[Modification records]

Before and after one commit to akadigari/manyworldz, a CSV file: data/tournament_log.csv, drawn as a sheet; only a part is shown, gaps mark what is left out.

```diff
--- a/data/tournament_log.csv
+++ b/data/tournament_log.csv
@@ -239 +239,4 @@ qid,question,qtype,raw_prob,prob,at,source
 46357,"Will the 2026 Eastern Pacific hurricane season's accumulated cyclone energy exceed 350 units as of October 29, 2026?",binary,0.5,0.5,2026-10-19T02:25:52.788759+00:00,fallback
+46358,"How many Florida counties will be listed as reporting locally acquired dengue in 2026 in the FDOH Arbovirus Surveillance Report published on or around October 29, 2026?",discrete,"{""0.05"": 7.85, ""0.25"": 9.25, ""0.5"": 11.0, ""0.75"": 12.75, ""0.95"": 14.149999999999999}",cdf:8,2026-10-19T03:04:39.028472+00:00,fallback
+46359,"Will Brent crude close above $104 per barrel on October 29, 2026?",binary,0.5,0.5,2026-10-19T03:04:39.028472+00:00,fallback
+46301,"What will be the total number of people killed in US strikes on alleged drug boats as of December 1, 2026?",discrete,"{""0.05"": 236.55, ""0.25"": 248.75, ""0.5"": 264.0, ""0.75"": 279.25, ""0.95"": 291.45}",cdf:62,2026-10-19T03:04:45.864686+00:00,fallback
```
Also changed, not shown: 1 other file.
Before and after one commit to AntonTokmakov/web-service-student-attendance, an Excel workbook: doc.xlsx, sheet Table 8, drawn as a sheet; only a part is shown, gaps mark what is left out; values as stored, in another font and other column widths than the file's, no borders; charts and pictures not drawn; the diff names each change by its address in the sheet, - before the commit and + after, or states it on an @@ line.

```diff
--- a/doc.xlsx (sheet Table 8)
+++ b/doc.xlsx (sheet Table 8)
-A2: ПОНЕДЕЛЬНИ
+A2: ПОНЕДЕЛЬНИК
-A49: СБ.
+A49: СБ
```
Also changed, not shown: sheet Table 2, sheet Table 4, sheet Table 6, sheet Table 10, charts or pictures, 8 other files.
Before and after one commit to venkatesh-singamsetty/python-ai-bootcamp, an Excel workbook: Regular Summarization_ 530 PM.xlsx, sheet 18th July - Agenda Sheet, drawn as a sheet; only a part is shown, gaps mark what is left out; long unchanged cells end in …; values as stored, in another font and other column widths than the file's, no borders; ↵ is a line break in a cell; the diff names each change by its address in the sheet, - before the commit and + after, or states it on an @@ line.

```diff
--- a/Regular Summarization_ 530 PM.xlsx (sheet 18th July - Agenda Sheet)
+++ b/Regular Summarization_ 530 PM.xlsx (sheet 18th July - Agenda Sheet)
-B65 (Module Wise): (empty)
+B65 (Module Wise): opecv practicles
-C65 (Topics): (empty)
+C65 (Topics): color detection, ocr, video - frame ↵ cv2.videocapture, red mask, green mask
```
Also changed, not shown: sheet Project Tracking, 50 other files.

◆ **Directions for this task**
Every line above carrying the word "sheet" needs to be shown.

◆ **Exercise solution**
Before and after one commit to akadigari/manyworldz, a CSV file: data/tournament_log.csv, drawn as a sheet; only a part is shown, gaps mark what is left out.
Before and after one commit to AntonTokmakov/web-service-student-attendance, an Excel workbook: doc.xlsx, sheet Table 8, drawn as a sheet; only a part is shown, gaps mark what is left out; values as stored, in another font and other column widths than the file's, no borders; charts and pictures not drawn; the diff names each change by its address in the sheet, - before the commit and + after, or states it on an @@ line.
--- a/doc.xlsx (sheet Table 8)
+++ b/doc.xlsx (sheet Table 8)
Also changed, not shown: sheet Table 2, sheet Table 4, sheet Table 6, sheet Table 10, charts or pictures, 8 other files.
Before and after one commit to venkatesh-singamsetty/python-ai-bootcamp, an Excel workbook: Regular Summarization_ 530 PM.xlsx, sheet 18th July - Agenda Sheet, drawn as a sheet; only a part is shown, gaps mark what is left out; long unchanged cells end in …; values as stored, in another font and other column widths than the file's, no borders; ↵ is a line break in a cell; the diff names each change by its address in the sheet, - before the commit and + after, or states it on an @@ line.
--- a/Regular Summarization_ 530 PM.xlsx (sheet 18th July - Agenda Sheet)
+++ b/Regular Summarization_ 530 PM.xlsx (sheet 18th July - Agenda Sheet)
Also changed, not shown: sheet Project Tracking, 50 other files.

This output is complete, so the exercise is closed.